February 28, 2012

We know you might want to see the megalith destined to be part of Michael Heizer’s Levitated Mass as it makes its journey through L.A., so we want to give you an overview of your chances. As mentioned previously, the actual transport (made possible by Hanjin Shipping) starts tonight and will only occur in the middle of the night—and slowly at that. During each day it will be parked in specially identified areas. (You can see the overall route map here, and Google street views in the links below.) These daytime stops will be your best and most convenient opportunities to see the boulder during this historic movement. With that in mind, here is a detailed breakdown of its stops, plus a few tips and recommendations for each location. (Some are more convenient than others.) As an FYI, none of these stops will result in daytime street closures, though in some cases there will only be one lane of traffic open in either direction.
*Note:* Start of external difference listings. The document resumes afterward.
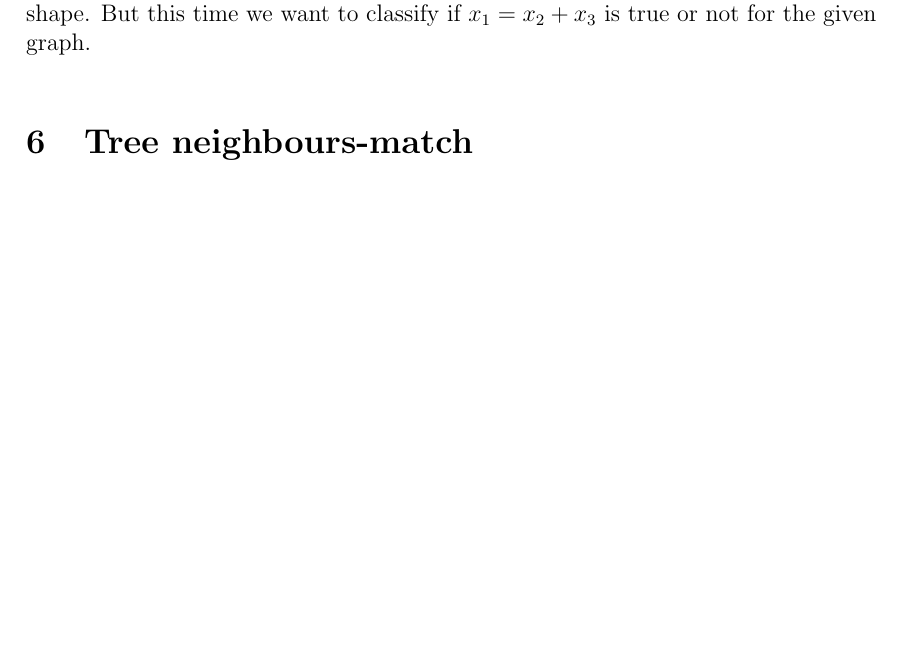
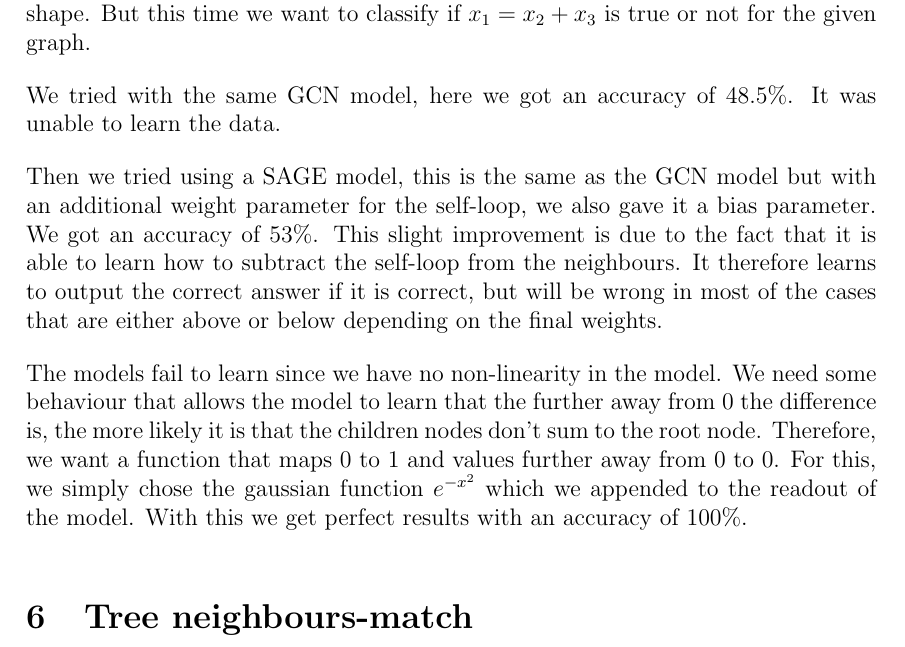
Before and after one commit to joshniemela/BottlenecksWithinGNN, a LaTeX document (report/main.tex): part of page 4 of 7 before the commit and part of page 4 of 8 after it, cut so that both start at the same text, the shorter picture padded with empty space. Compiled offline with pdfLaTeX.

Commit message:
Updated report

```diff
--- a/report/main.tex
+++ b/report/main.tex
@@ -156,6 +156,24 @@ Homework for Mustafa)
 
 Next, we tried a slightly more complex problem, again graphs of size 3 in the same shape. But this time we want to classify if $x_{1} = x_{2}+x_{3}$ is true or not for the given graph.
 
+We tried with the same GCN model, here we got an accuracy of 48.5\%. It was unable to
+learn the data.
+
+Then we tried using a SAGE model, this is the same as the GCN model but with
+an additional weight parameter for the self-loop, we also gave it a bias parameter. We got an accuracy of 53\%.
+This slight improvement is due to the fact that it is able to learn how to subtract the self-loop from the neighbours. It therefore learns to output the correct answer if it is correct, but will be wrong in most of the cases that are either above or below depending on the final weights.
+
+The models fail to learn since we have no non-linearity in the model. We need some behaviour
+that allows the model to learn that the further away from 0 the difference is,
+the more likely it is that the children nodes don't sum to the root node.
+Therefore, we want a function that maps 0 to 1 and values further away from 0 to 0.
+For this, we simply chose the gaussian function \(e^{-x^2}\) which we
+appended to the readout of the model. With this we get perfect results with an
+accuracy of 100\%.
+
+
+
+
 
 \section{Tree neighbours-match}
 We decided to try to reproduce the over-squashing problem from \cite{alon_bottleneck_2021}.
```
Day or night, if you see the boulder during its journey, let us know! Post your pics to Facebook or Twitter and tag us (Twitter hashtag: #LevitatedMass). Check back to this blog post each day as we update its movement. We will also be updating news of the transport daily on the Levitated Mass page and on Twitter.

Megalith slated to become part of Michael Heizer’s Levitated Mass, prepared for transport to the Los Angeles County Museum of Art, 2012, © 2012 Michael Heizer, photo by Tom Vinetz

Wednesday, February 29: Following its initial departure from the quarry tonight, the boulder will travel about seven miles to the intersection of Mission Boulevard and Bellegrave Avenue in Glen Avon.

Tip for gawkers: The transporter will be parked on private property, though the area is fairly wide open.

Update, February 29, 8:27 am: Last night at about 10:40 pm, the transporter carrying the 340-ton megalith left the quarry in Riverside County. All went well on the first leg of the journey, which saw the transporter travel approximately five miles in four and a half hours. Nearly half of that time was spent making a sharp turn from Granite Hill Drive onto Country Village Road. As of now the transporter is parked at its planned first stop. The second leg of the journey will begin tonight and will take the boulder approximately ten miles to its second stop. Check out this video showing the transporter leaving the quarry!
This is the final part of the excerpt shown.